68 years ago to the day, 12,000 aircraft, 7,000 amphibious vessels, and 160,000 allied troops crossed the English channel to invade Normandy, France. By this time in the day the beachhead had been breached and allied forces have been fighting their way up enemy lines facing heavy artillery and machine gun fire. As thousands of LVTs landed on the beach, each with a payload of 30 men, there wasn’t a question of who would get shot, but who wouldn’t get shot. And with the English Channel at their backs, ‘falling back’ wasn’t an option. Men were sitting ducks with no cover from enemy fire. They would need to advance up to the enemy position and engage in close range combat to accomplish their mission.
Nearly 4 hours prior to the naval assault, 13,000 troops parachuted into enemy territory by the cover of night to destroy Nazi heavy artillery and prevent enemy troops from providing reinforcements against the invasion on Normandy Beach. Where the naval landing used sheer size, numbers, and brute force to invade Normandy, the 82nd and 101st Airborne Divisions relied on a significantly smaller scale of ground warfare. The Nazis saw them coming and knew they had enemies within their territory. If the paratroopers hadn’t been shot out of the sky before landing on the ground, they needed to ditch their parachutes and quickly and stealthily find the other men of their platoon. Hundreds of men were without navigational bearing for their position. Days after the jump, men were still trying to find their platoons. Some men were even without weapons because they had lost them in the jump. And if that weren’t enough, in every way imaginable these men were surrounded. The only way to survive in this assault was to form up and try not to be seen. Or to engage in skirmish attacks to overcome enemy outposts. It was do or die.
Plans for the invasion began nearly 1.5 years earlier on January 14th, 1943 during the Casablanca Conference. Key military leaders from America, Britain, France, and Communist Russia met to strategize against the most evil regime in the 20th century; possibly in the history of the world. 477 days later the efforts and planning of 12 countries formed together into what the Supreme Commander of the Allied Armies, Dwight D. Eisenhower, would call “the Great Crusade… a great and noble undertaking.”

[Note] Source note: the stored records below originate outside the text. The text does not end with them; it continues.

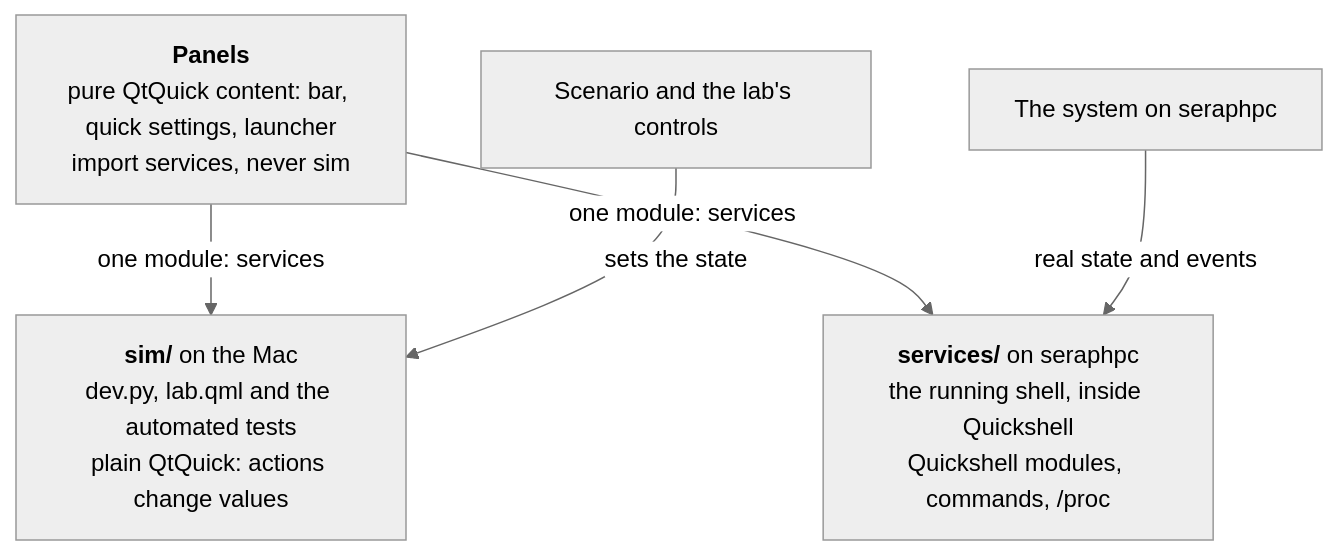
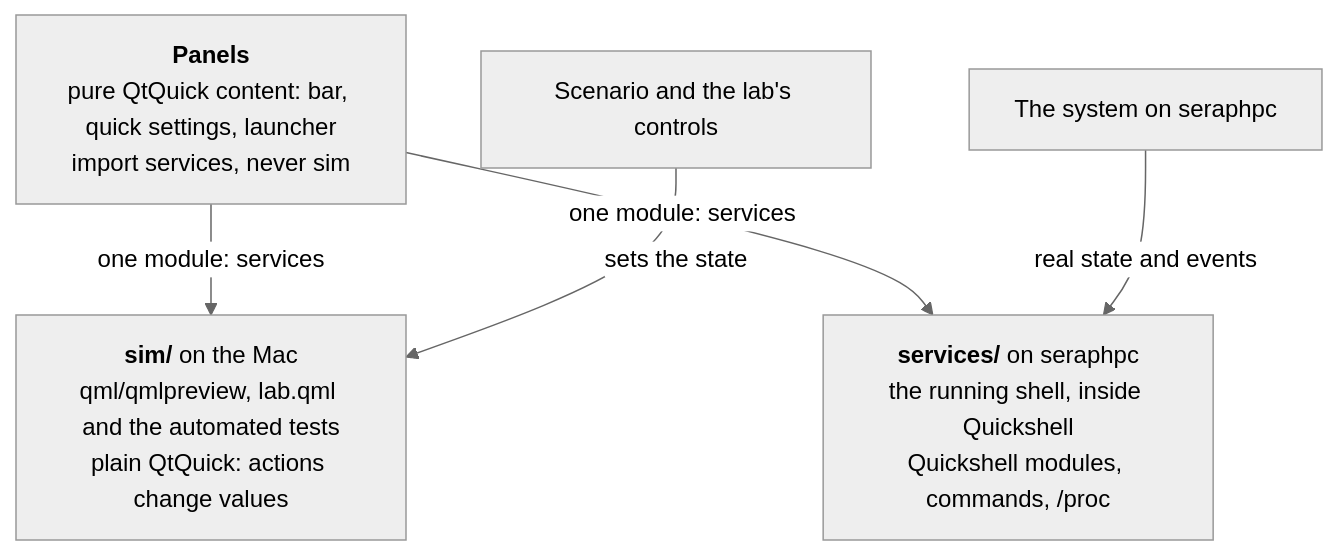
Before and after one commit to extinctCoder/qml-lab: the second of 3 diagrams in SHELL.md, drawn with Mermaid (neutral theme). The commit also changed other lines of this file and 5 other files, not shown here.

````diff
--- a/SHELL.md
+++ b/SHELL.md
@@ -110,12 +110,12 @@
 ```mermaid
 flowchart TB
     panels["<b>Panels</b><br/>pure QtQuick content: bar, quick settings, launcher<br/>import services, never sim"]
-    sim["<b>sim/</b> on the Mac<br/>dev.py, lab.qml and the automated tests<br/>plain QtQuick: actions change values"]
+    sim["<b>sim/</b> on the Mac<br/>qml/qmlpreview, lab.qml and the automated tests<br/>plain QtQuick: actions change values"]
     real["<b>services/</b> on seraphpc<br/>the running shell, inside Quickshell<br/>Quickshell modules, commands, /proc"]
     scenario["Scenario and the lab's controls"]
     system["The system on seraphpc"]
     panels -- "one module: services" --> sim
     panels -- "one module: services" --> real
     scenario -- "sets the state" --> sim
     system -- "real state and events" --> real
 ```
````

As I reflect on the anniversary of D-Day, many thoughts and emotions come to my heart and mind. The greatest of which is gratefulness. To say I am proud to be an American is an extreme understatement. To say I am “Privileged and humbled” is still lacking. I have done nothing to earn my place in history. And yet I have been fortunate enough to be born in a country that recognizes the inalienable rights of every human being. To think about all the men and women who have sacrificed their lives for this country and others around the world is unbelievable. It causes me to want to live a life worth living. And it makes me thank and praise Christ not only for what he’s done at the Cross but also for what he’s doing now.

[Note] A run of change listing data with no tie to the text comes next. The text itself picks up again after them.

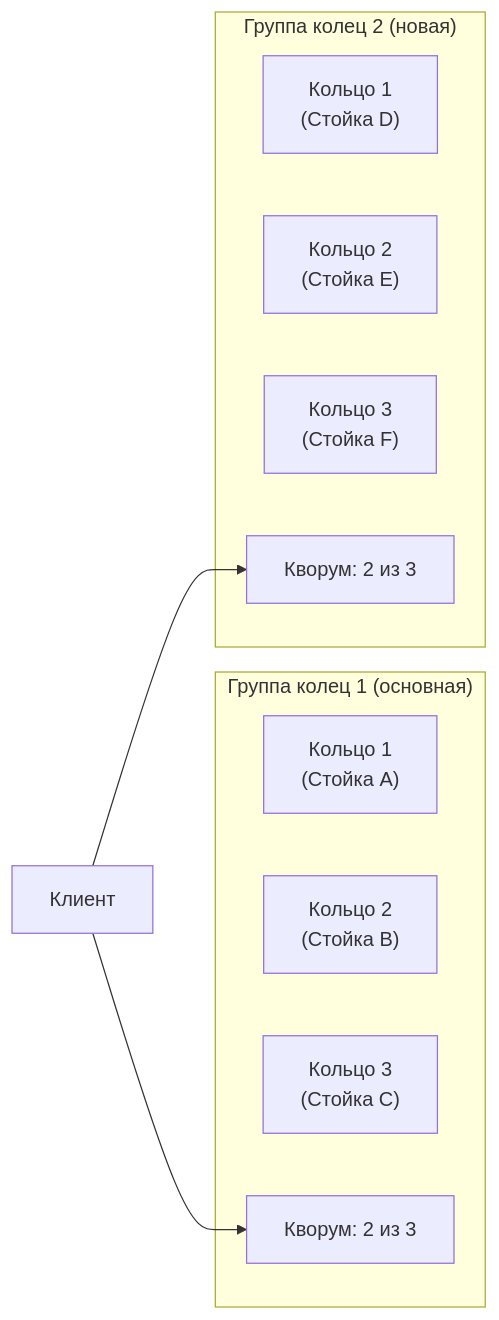
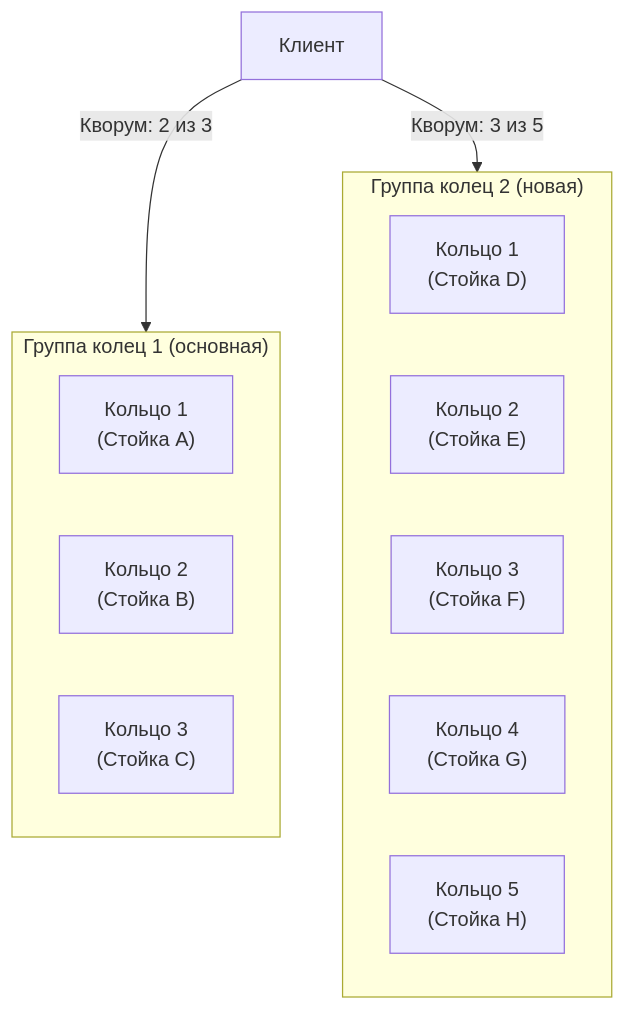
One commit to ydb-platform/ydb changed the third of 3 diagrams in ydb/docs/ru/core/concepts/metadata-distribution.md. Above: the diagram before and after it, drawn with Mermaid. The commit also changed other lines of this file, not shown here.

Commit message:
fix diagrams

````diff
--- a/ydb/docs/ru/core/concepts/metadata-distribution.md
+++ b/ydb/docs/ru/core/concepts/metadata-distribution.md
@@ -95,18 +98,17 @@
 ```mermaid
-graph LR
-    subgraph "Группа колец 1 (основная)"
+graph TD
+    subgraph G1["Группа колец 1 (основная)"]
         G1R1["Кольцо 1\n(Стойка A)"]
         G1R2["Кольцо 2\n(Стойка B)"]
         G1R3["Кольцо 3\n(Стойка C)"]
-        G1Q["Кворум: 2 из 3"]
     end
-    subgraph "Группа колец 2 (новая)"
+    subgraph G2["Группа колец 2 (новая)"]
         G2R1["Кольцо 1\n(Стойка D)"]
         G2R2["Кольцо 2\n(Стойка E)"]
         G2R3["Кольцо 3\n(Стойка F)"]
-        G2Q["Кворум: 2 из 3"]
+        G2R4["Кольцо 4\n(Стойка G)"]
+        G2R5["Кольцо 5\n(Стойка H)"]
     end
-
-    Client["Клиент"] --> G1Q
-    Client --> G2Q
+    Client["Клиент"] --Кворум: 2 из 3--> G1
+    Client --Кворум: 3 из 5--> G2
 ```
````
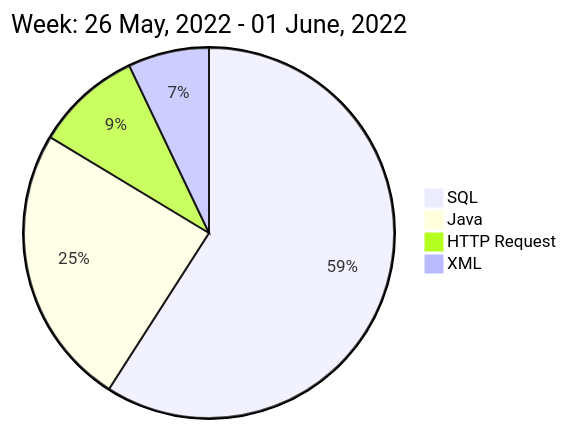
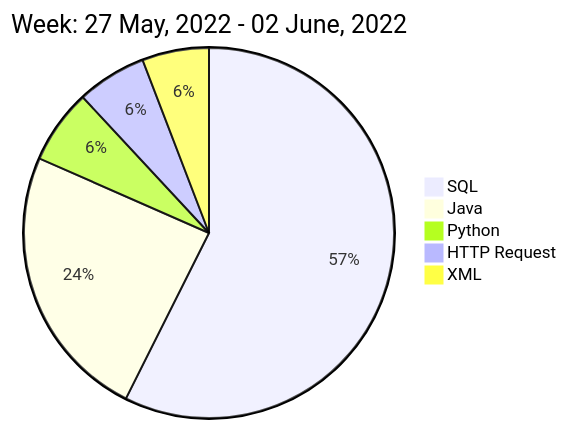
One commit to liubin95/liubin95 changed the diagram in README.md. Above: the diagram before and after it, drawn with Mermaid.

Commit message:
Updated the Graph with new Metrics

````diff
--- a/README.md
+++ b/README.md
@@ -40,8 +40,9 @@
 ```mermaid
  pie
-title Week: 26 May, 2022 - 01 June, 2022
- "SQL" : 12.93
- "Java" : 5.38
- "HTTP Request" : 2.03
- "XML" : 1.55
+title Week: 27 May, 2022 - 02 June, 2022
+ "SQL" : 11.32
+ "Java" : 4.77
+ "Python" : 1.28
+ "HTTP Request" : 1.2
+ "XML" : 1.15
 ```
````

If it weren’t for those thousands of troops on D-Day, the course of History could have been drastically different. Fascism could have maintained its footing in Europe. And America could still be wrestling with the Nazi Regime. Or worse yet, we could have been overcome again by despotism and submitting to the whims of the Third Reich. Fortunately, that is not the case. And I have been afforded many freedoms here in this country. All of which I would do well to look at them as privileges; lest I should take my rights for granted.
*References for this blog:
Wikipedia – Operation Overlord
Wikipedia – Normandy Landings
Wikipedia – American Airborne Landings in Normandy